- Bryan Jun Pin Koh
Environment & COVID-19
Learn about how a global pandemic completely changed the world's environment.
Over the past year, COVID-19 has devastated communities across the globe, resulting in an immense loss of life, extreme economic hardship, and increasing social unrest. The severity of the pandemic demands that government leaders and healthcare professionals focus their attention on immediate response, relief, and thereafter, recovery. However, these actions have inadvertently impacted another key determinant of public health: the environment.
The effects of lifestyle changes and preventive measures have had a significant impact on single-use plastic production and waste management. On March 4, 2020 Governor Newsom of California issued Executive Order N-54-20, which suspended the state’s plastic bag ban and recycling center regulations for sixty days. The order was issued to minimize risk for essential workers and to limit contact spreading at recycling stations. Although enacted with good intentions, the order caused a shortage of recycled paper bags and a huge demand in virgin plastic production. It is estimated that 1 billion plastic bags, all made with non-recycled content, were distributed in California within the two-month lift on the ban. Additionally, due to the necessity of personal protective equipment such as masks, gloves, and gowns, both health facilities and households have had a surge in waste output. Cities such as Bangkok and Manila have produced 150 tons more of daily medical waste compared to before the pandemic. The surge in plastic and hazardous waste strains the capacity of standardized disposal; lack of manpower, along with infection regulations, restricts collection, recycling, and treatment. Waste produced from the COVID-19 response crowds landfills, leaks into the ocean, and is incorrectly segregated and incinerated, leading to toxic air pollution.

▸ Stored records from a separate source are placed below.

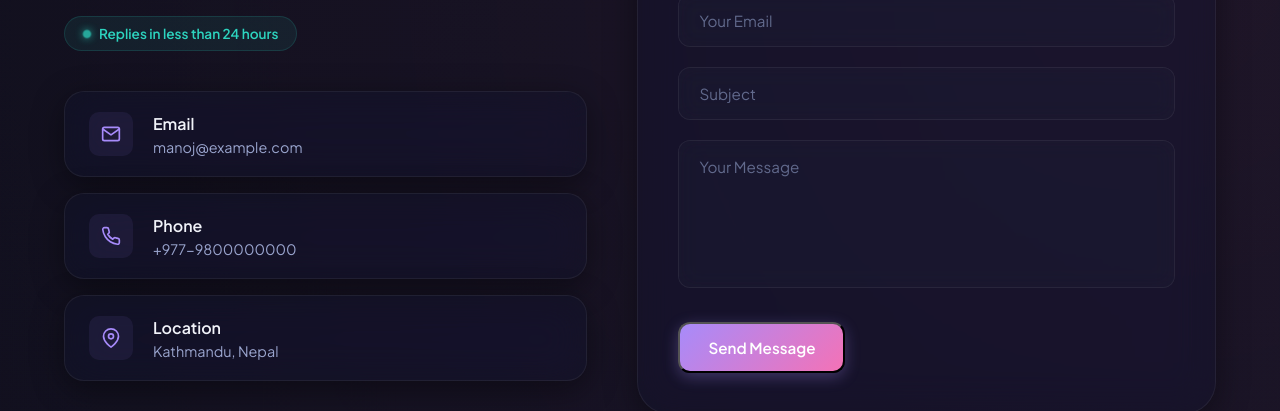
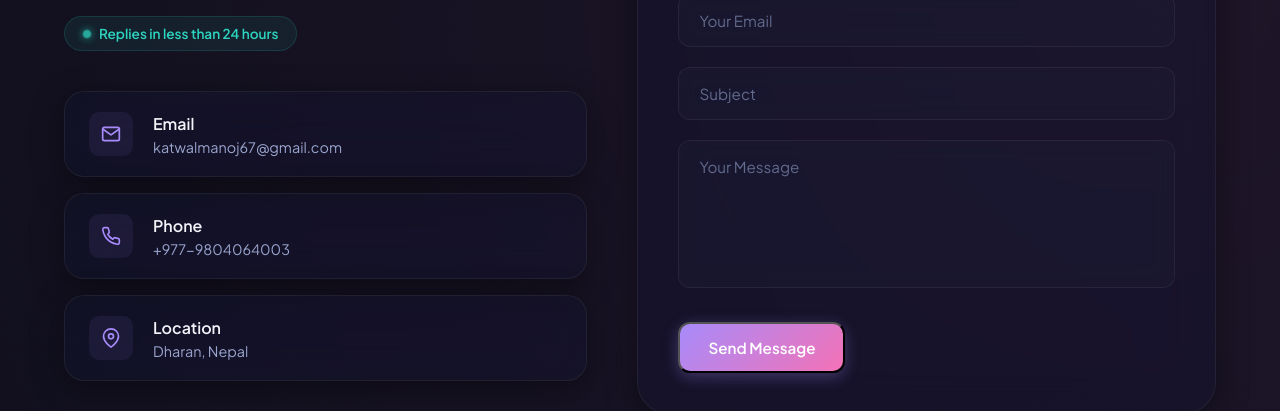
Before and after one commit to manojctrl/Portfolio, a React (Vite) app in the folder frontend/vite-project/: page / in a window 1280 px wide. Shown: the part 3740-4151 px from the top of the page. Built offline with nearby package versions, Linux system fonts and the light colour scheme; no server answers.

Commit message:
contact page updated

```diff
--- a/frontend/vite-project/src/components/Contact.jsx
+++ b/frontend/vite-project/src/components/Contact.jsx
@@ -71,7 +71,7 @@ function Contact() {
               </span>
               <div>
                 <h4>Email</h4>
-                <p>manoj@example.com</p>
+                <p>katwalmanoj67@gmail.com</p>
               </div>
             </a>
 
@@ -83,7 +83,7 @@ function Contact() {
               </span>
               <div>
                 <h4>Phone</h4>
-                <p>+977-9800000000</p>
+                <p>+977-9804064003</p>
               </div>
             </a>
 
@@ -96,7 +96,7 @@ function Contact() {
               </span>
               <div>
                 <h4>Location</h4>
-                <p>Kathmandu, Nepal</p>
+                <p>Dharan, Nepal</p>
               </div>
             </a>
           </div>
```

The economic growth and development of nations have exacerbated the emission of air pollutants. However, according to a study published by the Elsevier Public Health Emergency Collection, the lull in factory production and decrease in vehicle traffic has reduced the amount of greenhouse gas emissions and improved overall environmental air quality. Furthermore, there is an increase in surface water conditions, a decrease in noise pollution, and a decrease in energy consumption. On the surface, it appears that the coronavirus pandemic is indirectly contributing to the United Nations 2030 Sustainable Development Goals. Unfortunately, the progress made is only temporary, and fails to consider the decrease in indoor air quality and a decline in waste recycling. There is also an increase in ecological risk due to plastic production and use of disinfectants. Additionally, once the pandemic is resolved, it is likely that air pollution will worsen, undoing any progress achieved over its course.
COVID-19 has taken an enormous toll on the physical and mental health of society. Although resolving the pandemic must and should be prioritized, it is important not to lose sight of the environmental impact of our daily actions. During quarantine, make an effort to reduce water consumption, reuse or recycle non-biodegradable products, and avoid unnecessary disposable items. Through our collective actions, we can prevent an environmental public health emergency. For environmental news and more ways you can get involved, visit resources such as the National Oceanic and Atmospheric Administration.